Section 1782 Proceedings in the US: Privacy Warning

Many institutional clients value anonymity about their participation in non-US group (opt-in) recovery efforts, particularly sovereign wealth funds and other government-related entities. Outside the United Kingdom (UK), in most countries, anonymity results from restrictions on public access to court pleadings, and from the claimant being one among many group members.

However, funds should be cautious about Section 1782 proceedings in the US, which could expose their involvement in these non-US recovery efforts and potentially subject them to press scrutiny.

The Challenge

Under Section 1782 of United States Code Title 28, a party to foreign legal proceedings can apply to a US federal court for discovery from persons or entities in the US for use in those non-US proceedings. In the US, federal court proceedings are public, and all case docket information and copies of pleadings can be accessed and downloaded 24/7 through the Public Access to Court Electronic Records (PACER) system. PACER includes a tool for searching party names.

Revelation of claimant involvement in non-US group (opt-in) recovery efforts can occur two ways:

  • Offensive use of Section 1782 against defendants: Plaintiff counsel typically file Section 1782 applications in the name of a representative or ‘test’ plaintiff. Discovery is sought in the US because in most countries, parties do not have the power to obtain documents and information from the opposing side absent court permission, making claim prosecution difficult. With these applications, counsel can obtain corporate records they could not get directly in the non-US court proceedings, and this can be especially helpful when there is a pending class action in the US against the same issuer. Defense counsel will know about the application and may inform the press in the country where the fund is based.
  • Defensive use of Section 1782 against claimants: If a claimant is US-based, or has any US presence, the company being sued in the foreign proceeding can bring Section 1782 proceedings in US federal courts seeking information relevant to their defenses or counterclaims. Without sounding too cynical, the time and resource burden on US-based claimants has the additional benefit to the defendants of potentially discouraging their continued participation in the non-US proceedings. Most funding agreements that claimants sign with case organizers do not cover these collateral proceedings, and claimants on the receiving end of discovery demands may have to negotiate coverage from funders for defense costs or end up paying for it themselves. Like Section 1782 applications made in a claimant’s name, once filed by defendants, the PACER system makes their involvement in the foreign proceeding fully visible to the public.

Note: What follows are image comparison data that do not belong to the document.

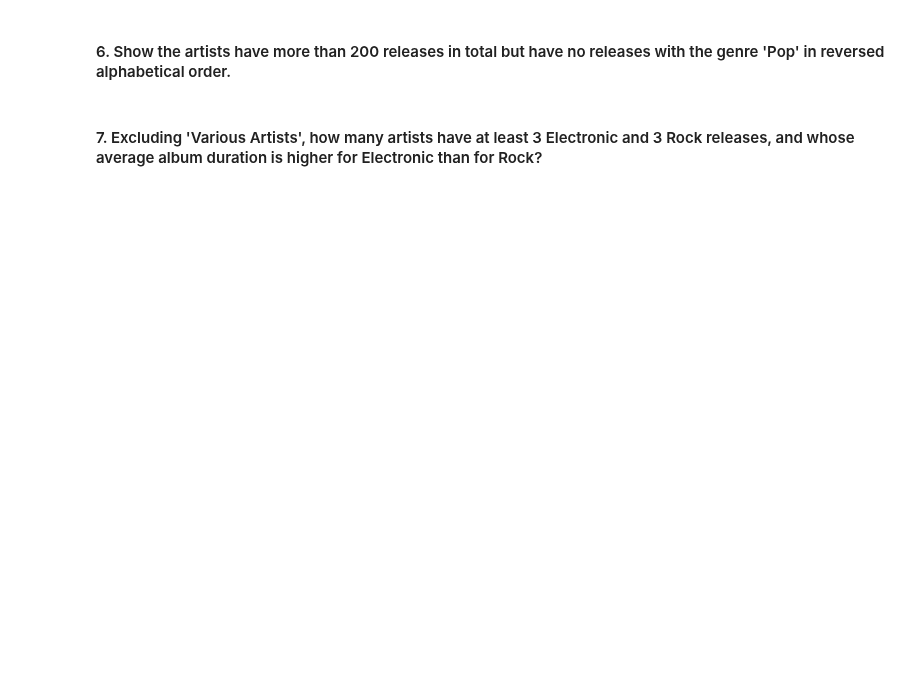
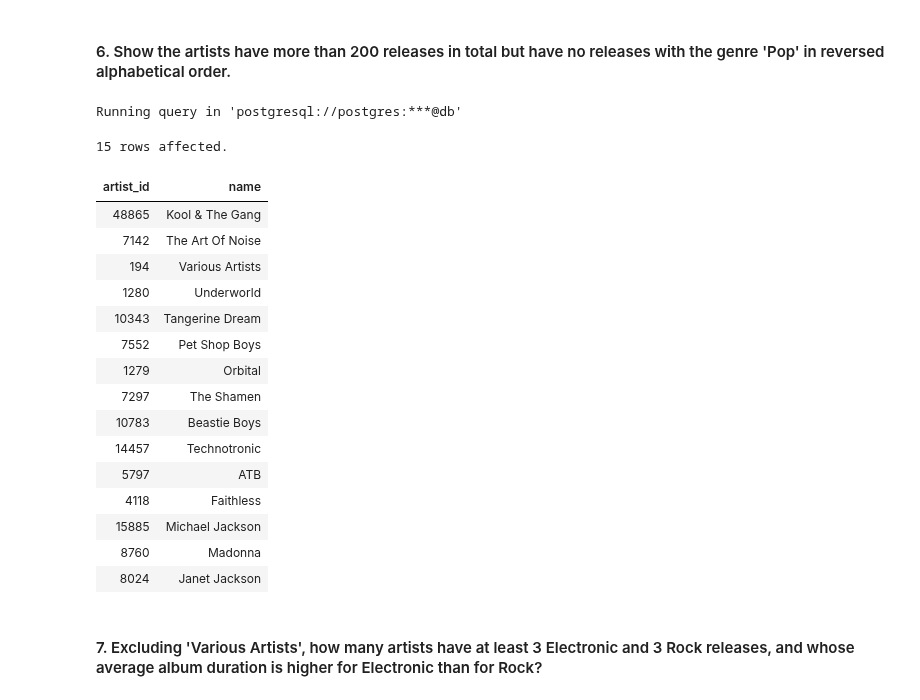
Before and after one commit to arnavsukhija/bigdata-exercises, a Jupyter notebook: Big_Data/exercise01/Exercise01_SQL_Brush_Up.ipynb, the cells around one changed output. Cells and saved outputs as stored; diff of their text form; code cells hidden in the pictures; blank space fills up the shorter version.

```diff
--- a/Big_Data/exercise01/Exercise01_SQL_Brush_Up.ipynb
+++ b/Big_Data/exercise01/Exercise01_SQL_Brush_Up.ipynb
@@ -194,4 +662,43 @@ LIMIT 5;
 # %% [markdown]
 #### 6. Show the artists have more than 200 releases in total but have no releases with the genre 'Pop' in reversed alphabetical order.
+# %%
+%%sql
+WITH no_pop AS (
+    SELECT a.artist_id, a.name
+    FROM artists a
+    JOIN released_by rb USING(artist_id)
+    JOIN releases r USING(release_id)
+    WHERE r.genre != 'Pop'
+),
+more_than_200 AS (
+    SELECT a.artist_id, a.name
+    FROM artists a
+    JOIN released_by rb USING(artist_id)
+    JOIN releases r USING(release_id)
+    GROUP BY a.artist_id, a.name
+    HAVING COUNT(r.release_id) > 200
+)
+SELECT artist_id, name FROM no_pop
+INTERSECT
+SELECT artist_id, name FROM more_than_200;
+# %% [output]
+Running query in 'postgresql://postgres:***@db'
+15 rows affected.
+| artist_id | name |
+| 48865 | Kool & The Gang |
+| 7142 | The Art Of Noise |
+| 194 | Various Artists |
+| 1280 | Underworld |
+| 10343 | Tangerine Dream |
+| 7552 | Pet Shop Boys |
+| 1279 | Orbital |
+| 7297 | The Shamen |
+| 10783 | Beastie Boys |
+| 14457 | Technotronic |
+| 5797 | ATB |
+| 4118 | Faithless |
+| 15885 | Michael Jackson |
+| 8760 | Madonna |
+| 8024 | Janet Jackson |
 # %% [markdown]
 #### 7. Excluding 'Various Artists', how many artists have at least 3 Electronic and 3 Rock releases, and whose average album duration is higher for Electronic than for Rock?
```
Also changed, not shown: parts of 32 cells of this notebook, 1 other file.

The Solution

Funds concerned about the public visibility of their involvement in these non-US recovery efforts should try to limit their involvement in Section 1782 proceedings in the US by communicating to funders and counsel that (a) they do not want to be the representative or ‘test’ plaintiffs [1], and (b) they do want any collateral proceedings filed in their names (i.e., offensive use against defendants) absent express consent. Negative or implied consent should never be sufficient. Unfortunately, there is limited ability to pre-empt defensive use of Section 1782 proceedings against claimants. Fortunately, defensive use does not occur too frequently because it only applies to funds domiciled or having operations in the US; and the defendants must convince US federal courts that the discovery sought is relevant under foreign law to their defenses or counterclaims.

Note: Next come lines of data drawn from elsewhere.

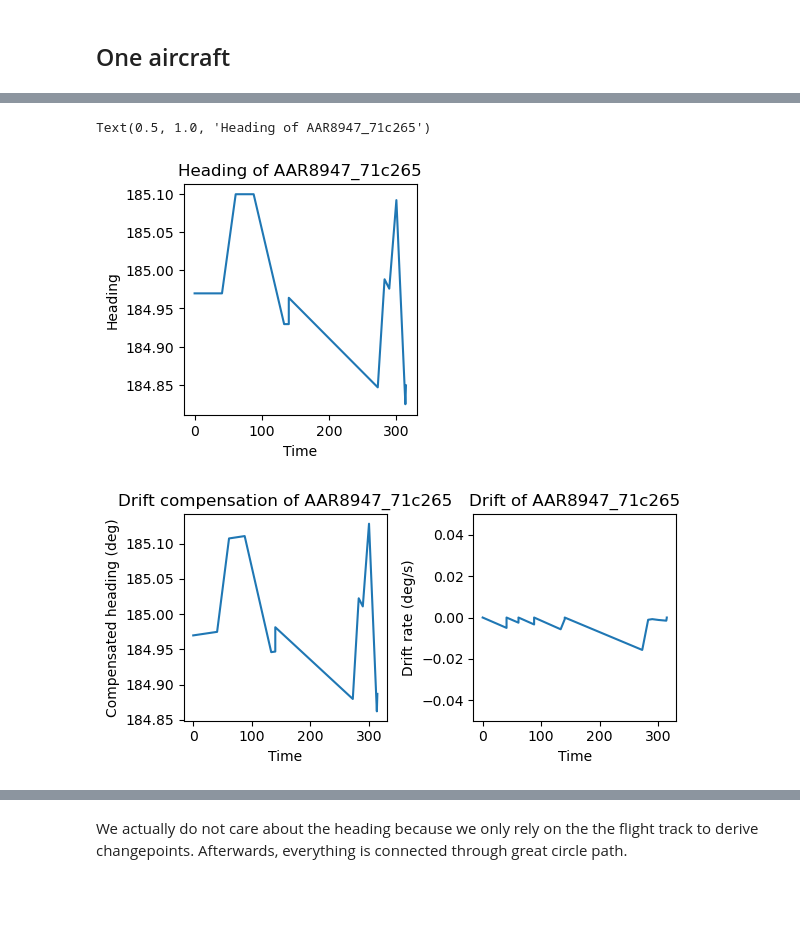
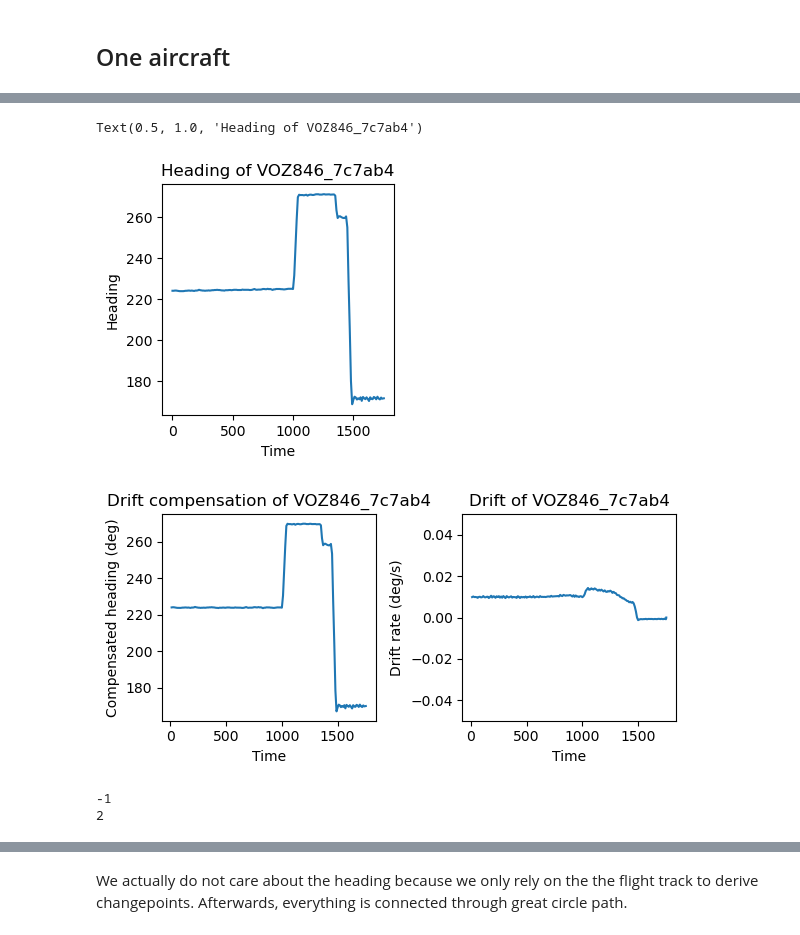
Before and after one commit to thinhhoang95/XFD, a Jupyter notebook: flow-detection/get_turn.ipynb, the cells around one changed output, grey strips where cells are left out. Drawn from its saved outputs; the diff is of its cells as text; code cells hidden in the pictures; blank space fills up the shorter version.

Commit message:
Retrieve takeoffs and landings in routes

```diff
--- a/flow-detection/get_turn.ipynb
+++ b/flow-detection/get_turn.ipynb
@@ -39,7 +39,7 @@ Number of unique idents: 7244
 ## One aircraft
 # %%
 # Get the first ident
-ident = 'AAR8947_71c265' # idents[6]
+ident = idents[3]
 df_ident = df[df['ident'] == ident]
 df_ident.head()
 # %% [output]
@@ -55,19 +55,20 @@ from geo.drift_compensation import get_track_drift_rate
 # %%
 # Plot the heading (actually flight track) of the aircraft with time
 rlastposupdate = df_ident['lastposupdate'].values - df_ident['lastposupdate'].min()
 hdg = df_ident['heading'].values
 vel = df_ident['velocity'].values / 1000 # km/s
 lat = df_ident['lat'].values
 lon = df_ident['lon'].values
 alt = df_ident['geoaltitude'].values
+vrate = df_ident['vertrate'].values
 plt.figure(figsize=(3,3))
 plt.plot(rlastposupdate, hdg)
 plt.xlabel('Time')
 plt.ylabel('Heading')
 plt.title(f'Heading of {ident}')
 # %% [output]
-Text(0.5, 1.0, 'Heading of AAR8947_71c265')
+Text(0.5, 1.0, 'Heading of VOZ846_7c7ab4')
-[figure, old version]
+[figure, new version]
 # %%
 # Compute the drift compensation
 track_drift = np.zeros_like(hdg)
@@ -101,7 +102,58 @@ plt.ylim(-0.05, 0.05)
 
 plt.tight_layout()
 # %% [output]
-[figure, old version]
+[figure, new version]
+# %%
+def take_off_detection(alt: np.ndarray, thr: float = 500) -> int:
+    """
+    Detects the time step when the aircraft takes off based on altitude data.
+
+    Parameters:
+    alt (np.ndarray): Array of altitude values.
+    thr (float): Altitude threshold for detecting take-off. Default is 500.
+
+    Returns:
+    int: The time step when the aircraft takes off. Returns -1 if no take-off is detected.
+    """
+
+    t_above_thr = np.where(alt > thr, 1, 0) # Find the first time the altitude is above the threshold
+    t_above_thr_diff = np.diff(t_above_thr) # Find the difference between consecutive time steps when the altitude is above the threshold
+    if len(t_above_thr) == 0:
+        return -1 # The aircraft never goes above the threshold so it is on the ground and this is not a take-off
+    # Take off is the moment when the aircraft goes above the threshold
+    t_takeoff = np.where(t_above_thr_diff > 0.5)[0]
+    if len(t_takeoff) == 0:
+        return -1
+    return t_takeoff[0] + 1 # Return the time step when the aircraft takes off
+
+def landing_detection(alt: np.ndarray, thr: float = 500) -> int:
+    """
+    Detects the time step when the aircraft lands based on altitude data.
+
+    Parameters:
+    alt (np.ndarray): Array of altitude values.
+    thr (float): Altitude threshold for detecting take-off. Default is 500.
+
+    Returns:
+    int: The time step when the aircraft lands. Returns -1 if no landing is detected.
+    """
+
+    t_above_thr = np.where(alt > thr, 1, 0) # Find the first time the altitude is above the threshold
+    t_above_thr_diff = np.diff(t_above_thr) # Find the difference between consecutive time steps when the altitude is above the threshold
+    if len(t_above_thr) == 0:
+        return -1 # The aircraft never goes above the threshold so it is on the ground and this is not a take-off
+    # Take off is the moment when the aircraft goes above the threshold
+    t_landing = np.where(t_above_thr_diff < -0.5)[0]
+    if len(t_landing) == 0:
+        return -1
+    return t_landing[0] + 1 # Return the time step when the aircraft takes off
+
+# Test the functions
+print(take_off_detection(np.array([700, 600, 500, 400, 200, 100, 0])))
+print(landing_detection(np.array([700, 600, 500, 400, 200, 100, 0])))
+# %% [output]
+-1
+2
 # %%
 # Get changepoints in the heading
 from changepy import pelt
```
Also changed, not shown: parts of 10 cells of this notebook, 3 other files.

In sum, defensive use is less common and the real threat to claimant privacy comes from offensive use of Section 1782 proceedings by plaintiff’s counsel against defendants.


[1] The process for selecting the representative or ‘test’ plaintiffs varies by country.  In most cases, they are selected by plaintiff counsel prior to filing, or after when the two sides propose and negotiate the roster of claimants that will fill that role during proceedings.  However, if the parties disagree, courts may designate representative or ‘test’ claimants, sometimes involuntarily drafting them.  In short, simply expressing a preference not to be a test plaintiff may not be sufficient to avoid being selected later.  If it’s critical for claimants not to be put in those positions, they will need to negotiate withdrawal rights in advance with the funders and lawyers.